She does state that men who have grown up seeing their mothers go to work are far more used to independent women and may even be self-sufficient in several household areas.
The confusion that men seem to face is not an isolated theory. There is also a feeling of helplessness, or rather, cluelessness when it comes to this radical notion of treating women as their equals and that could stem from the fact that it is an alien concept to them; they have never seen it being practised in front of their own eyes.
As Dr Saloni Priya notes, ‘The issue that men face is that they have (also) looked at their role in a marriage as a provider—so they feel that they have given her everything. Their conventional norm as a husband is that they are supposed to be a provider. “I have given her a car, I have given her a driver, I have given her money, I have given her freedom, I don’t know what her problem is. She only cries, she only cribs.”’
‘Many times I have seen that the husband is clueless to the emotional pain which the woman has.’ Dr Neeru Kanwar adds, ‘Men are going through a crisis which they are not being able to resolve—he feels that his role was of a provider but now that role is also not needed as the wife is providing for herself. His role was of a protector, but now he may not be that macho that he is able to protect. And his role was to be the sexually aggressive one, now that also is not needed—so then what is his role? So men are not being able to resolve these crises.’
So what happens when men feel as if they are being bombarded by the ‘emotional inconsistencies’ of the women in their lives? When they can’t take the ‘constant cribbing’ anymore? When they feel as if their traditional roles have been squashed to a mere shadow of what they were used to? The answer is often not palatable. They turn to another. Adultery is on the rise. And to be fair, it’s not just the men. Women, too, often feeling an emotional disconnect from their men, turn to other arms for comfort. Dr Priya confirms, ‘Earlier the men were doing it and they felt it was accepted, however, today the women are also doing it and the issue is the same—they feel that they have been taken for granted; that they have not been appreciated; that they have no identity.’ What is the resolution? The solution? How do men and women reduce the gender lag and get on the same page?
To begin with, we have to first and foremost step out from the compulsion of seeing the relationship either as all good or all bad. It is a place where willy-nilly the long-standing differences between men and women are bound to come to the surface. Perhaps all we do have in the end is keeping the lines of communication open and articulating one’s wants, desires and expectations.
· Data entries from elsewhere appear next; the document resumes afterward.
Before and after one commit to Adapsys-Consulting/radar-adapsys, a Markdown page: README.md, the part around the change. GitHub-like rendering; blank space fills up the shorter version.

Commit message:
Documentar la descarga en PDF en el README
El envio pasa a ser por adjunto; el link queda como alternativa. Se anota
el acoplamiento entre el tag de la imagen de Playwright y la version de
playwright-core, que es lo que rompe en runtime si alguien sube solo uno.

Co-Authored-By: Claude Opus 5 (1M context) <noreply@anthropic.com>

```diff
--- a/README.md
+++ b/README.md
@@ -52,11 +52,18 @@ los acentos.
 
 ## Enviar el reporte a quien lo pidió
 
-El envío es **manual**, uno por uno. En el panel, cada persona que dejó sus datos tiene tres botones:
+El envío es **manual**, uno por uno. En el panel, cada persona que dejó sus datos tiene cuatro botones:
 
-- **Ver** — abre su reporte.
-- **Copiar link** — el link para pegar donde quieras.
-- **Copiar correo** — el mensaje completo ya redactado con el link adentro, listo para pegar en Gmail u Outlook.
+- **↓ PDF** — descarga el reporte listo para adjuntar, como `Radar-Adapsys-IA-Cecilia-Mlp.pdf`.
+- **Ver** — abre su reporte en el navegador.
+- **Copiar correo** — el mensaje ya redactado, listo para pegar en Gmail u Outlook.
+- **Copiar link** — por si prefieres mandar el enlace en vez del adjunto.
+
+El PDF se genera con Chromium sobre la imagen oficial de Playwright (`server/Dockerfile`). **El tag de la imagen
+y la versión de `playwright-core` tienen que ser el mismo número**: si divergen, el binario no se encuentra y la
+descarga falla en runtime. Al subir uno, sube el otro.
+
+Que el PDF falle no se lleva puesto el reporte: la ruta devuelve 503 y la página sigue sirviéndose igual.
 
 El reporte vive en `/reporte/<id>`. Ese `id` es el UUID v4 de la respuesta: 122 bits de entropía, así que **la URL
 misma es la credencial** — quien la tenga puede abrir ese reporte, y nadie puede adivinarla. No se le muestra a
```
And, as Dr Mukherjee puts it, “If you are married, there has to be a degree of adjustment on both sides.”
Excerpted with permission of the author.
Illustration by Siddhartha Mukherjee.